It is now almost a week since French tennis player Alizé Cornet tweeted the hashtag #WhereIsPengShuai and implored people to “not remain silent” over the disappearance of Chinese star Peng Shuai after her swiftly censored accusation of sexual assault against a former top government official.
By this point, the Women's Tennis Association (WTA) had not commented on Peng's case, prompting the conclusion that it is too financially embedded in China to risk upsetting authorities there. After all, it would not be the first organisation to indulge in certain compromises in its dealings with Beijing.
Over the past decade – encouraged by a surge of interest in tennis following the success of another Chinese player, Li Na – the WTA embarked upon a strategy of gung-ho expansion dubbed "WTAsia". In 2019, China hosted nine WTA events, including one in Li's home city of Wuhan, offering $30.4 million (€26.9 million) in prize money. That year ended with Australia's Ash Barty collecting a record $4.42 million prize for winning the WTA Finals in Shenzhen. Pandemic permitting, some 10 events are scheduled for 2022.

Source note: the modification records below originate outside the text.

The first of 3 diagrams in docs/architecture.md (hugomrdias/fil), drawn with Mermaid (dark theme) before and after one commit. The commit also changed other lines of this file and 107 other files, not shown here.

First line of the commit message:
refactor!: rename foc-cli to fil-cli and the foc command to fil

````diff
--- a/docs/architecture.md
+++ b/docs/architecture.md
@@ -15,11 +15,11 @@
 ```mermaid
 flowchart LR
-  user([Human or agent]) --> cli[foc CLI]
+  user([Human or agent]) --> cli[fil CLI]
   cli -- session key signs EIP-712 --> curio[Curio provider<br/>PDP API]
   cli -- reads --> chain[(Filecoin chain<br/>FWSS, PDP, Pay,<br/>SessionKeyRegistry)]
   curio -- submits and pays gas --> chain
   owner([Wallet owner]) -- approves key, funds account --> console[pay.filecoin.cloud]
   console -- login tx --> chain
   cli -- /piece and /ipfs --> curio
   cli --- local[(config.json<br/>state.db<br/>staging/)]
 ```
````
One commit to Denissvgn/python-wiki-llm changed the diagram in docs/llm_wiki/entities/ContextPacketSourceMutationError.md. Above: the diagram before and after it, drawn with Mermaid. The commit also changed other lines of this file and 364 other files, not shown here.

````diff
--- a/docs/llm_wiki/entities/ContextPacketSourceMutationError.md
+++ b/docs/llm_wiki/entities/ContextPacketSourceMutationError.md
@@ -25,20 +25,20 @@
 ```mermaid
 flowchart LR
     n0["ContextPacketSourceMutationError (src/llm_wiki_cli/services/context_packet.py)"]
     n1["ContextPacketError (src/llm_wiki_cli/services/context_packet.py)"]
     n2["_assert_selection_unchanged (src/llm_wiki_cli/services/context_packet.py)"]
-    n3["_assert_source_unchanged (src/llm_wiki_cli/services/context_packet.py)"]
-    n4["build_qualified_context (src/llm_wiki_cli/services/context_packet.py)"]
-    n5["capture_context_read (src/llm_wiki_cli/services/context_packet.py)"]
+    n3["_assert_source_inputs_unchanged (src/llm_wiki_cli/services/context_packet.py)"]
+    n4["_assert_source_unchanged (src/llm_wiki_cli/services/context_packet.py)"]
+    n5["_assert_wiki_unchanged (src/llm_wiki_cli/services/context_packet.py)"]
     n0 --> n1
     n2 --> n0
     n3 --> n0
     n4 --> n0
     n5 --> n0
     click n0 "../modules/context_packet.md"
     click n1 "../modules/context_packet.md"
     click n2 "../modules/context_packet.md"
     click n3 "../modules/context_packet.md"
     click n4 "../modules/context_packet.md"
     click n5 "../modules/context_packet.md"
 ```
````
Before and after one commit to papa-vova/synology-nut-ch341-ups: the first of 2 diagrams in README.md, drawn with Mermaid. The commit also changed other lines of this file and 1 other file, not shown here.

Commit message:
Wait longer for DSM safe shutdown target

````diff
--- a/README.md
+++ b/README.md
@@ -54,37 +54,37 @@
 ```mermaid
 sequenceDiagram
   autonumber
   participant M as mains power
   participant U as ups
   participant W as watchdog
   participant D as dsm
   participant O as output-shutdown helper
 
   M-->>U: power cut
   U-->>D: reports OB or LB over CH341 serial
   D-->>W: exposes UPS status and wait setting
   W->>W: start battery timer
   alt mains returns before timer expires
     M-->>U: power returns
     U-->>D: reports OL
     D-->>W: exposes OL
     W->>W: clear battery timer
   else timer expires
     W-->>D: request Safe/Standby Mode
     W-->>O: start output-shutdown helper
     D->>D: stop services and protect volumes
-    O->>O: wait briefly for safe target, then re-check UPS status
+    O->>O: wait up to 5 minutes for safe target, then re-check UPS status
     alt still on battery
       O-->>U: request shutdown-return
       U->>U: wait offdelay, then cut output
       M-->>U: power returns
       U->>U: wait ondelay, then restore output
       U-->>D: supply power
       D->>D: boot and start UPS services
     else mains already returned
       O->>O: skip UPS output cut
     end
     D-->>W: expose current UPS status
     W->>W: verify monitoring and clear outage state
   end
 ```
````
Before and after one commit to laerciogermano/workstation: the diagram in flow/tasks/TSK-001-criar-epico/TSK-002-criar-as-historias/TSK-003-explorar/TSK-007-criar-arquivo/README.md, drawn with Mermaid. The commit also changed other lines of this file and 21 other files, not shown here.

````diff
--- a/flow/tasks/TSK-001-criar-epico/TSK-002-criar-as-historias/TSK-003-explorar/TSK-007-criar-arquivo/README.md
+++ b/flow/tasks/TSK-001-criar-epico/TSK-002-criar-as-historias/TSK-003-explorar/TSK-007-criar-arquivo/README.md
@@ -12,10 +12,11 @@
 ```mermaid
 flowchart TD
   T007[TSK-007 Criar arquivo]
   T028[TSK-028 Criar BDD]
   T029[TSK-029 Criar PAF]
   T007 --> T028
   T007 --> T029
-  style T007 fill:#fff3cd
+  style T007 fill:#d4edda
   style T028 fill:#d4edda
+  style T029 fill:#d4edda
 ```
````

The day after Cornet's tweet, however, the WTA located its courage, saying Peng deserved "to be heard, not censored". A highly dubious email purporting to be from the former doubles number one was then released via Chinese state-affiliated media CGTN Europe, only escalating both the WTA's alarm and its plain speaking.
Without couching his words in management-speak or the jargon-laced nothingness that can typify official responses, chief executive Steve Simon has made clear the WTA is "definitely willing" to pull its business from China if it cannot speak to Peng directly.
“There are too many times in our world today, when we get into issues like this, that we let business, politics, money dictate what’s right and what’s wrong,” he told CNN.
Indeed there are. "Sportswashing" is a term that describes the means by which authoritarian regimes use sports events to either launder their reputation or distract from human rights abuses. The WTA knows all about it. The International Olympic Committee (IOC) has known about it for far longer.
So where is the IOC? In stark contrast to the frankness of the WTA and many individual sports stars, it insists it favours “quiet diplomacy”. Consistent as ever, it seems the IOC will let absolutely nothing jeopardise Beijing’s hosting of the Winter Olympics next February. Not accusations of genocide against Uyghurs and other Muslim minorities. And not the vanishing of three-time Olympian Peng Shuai.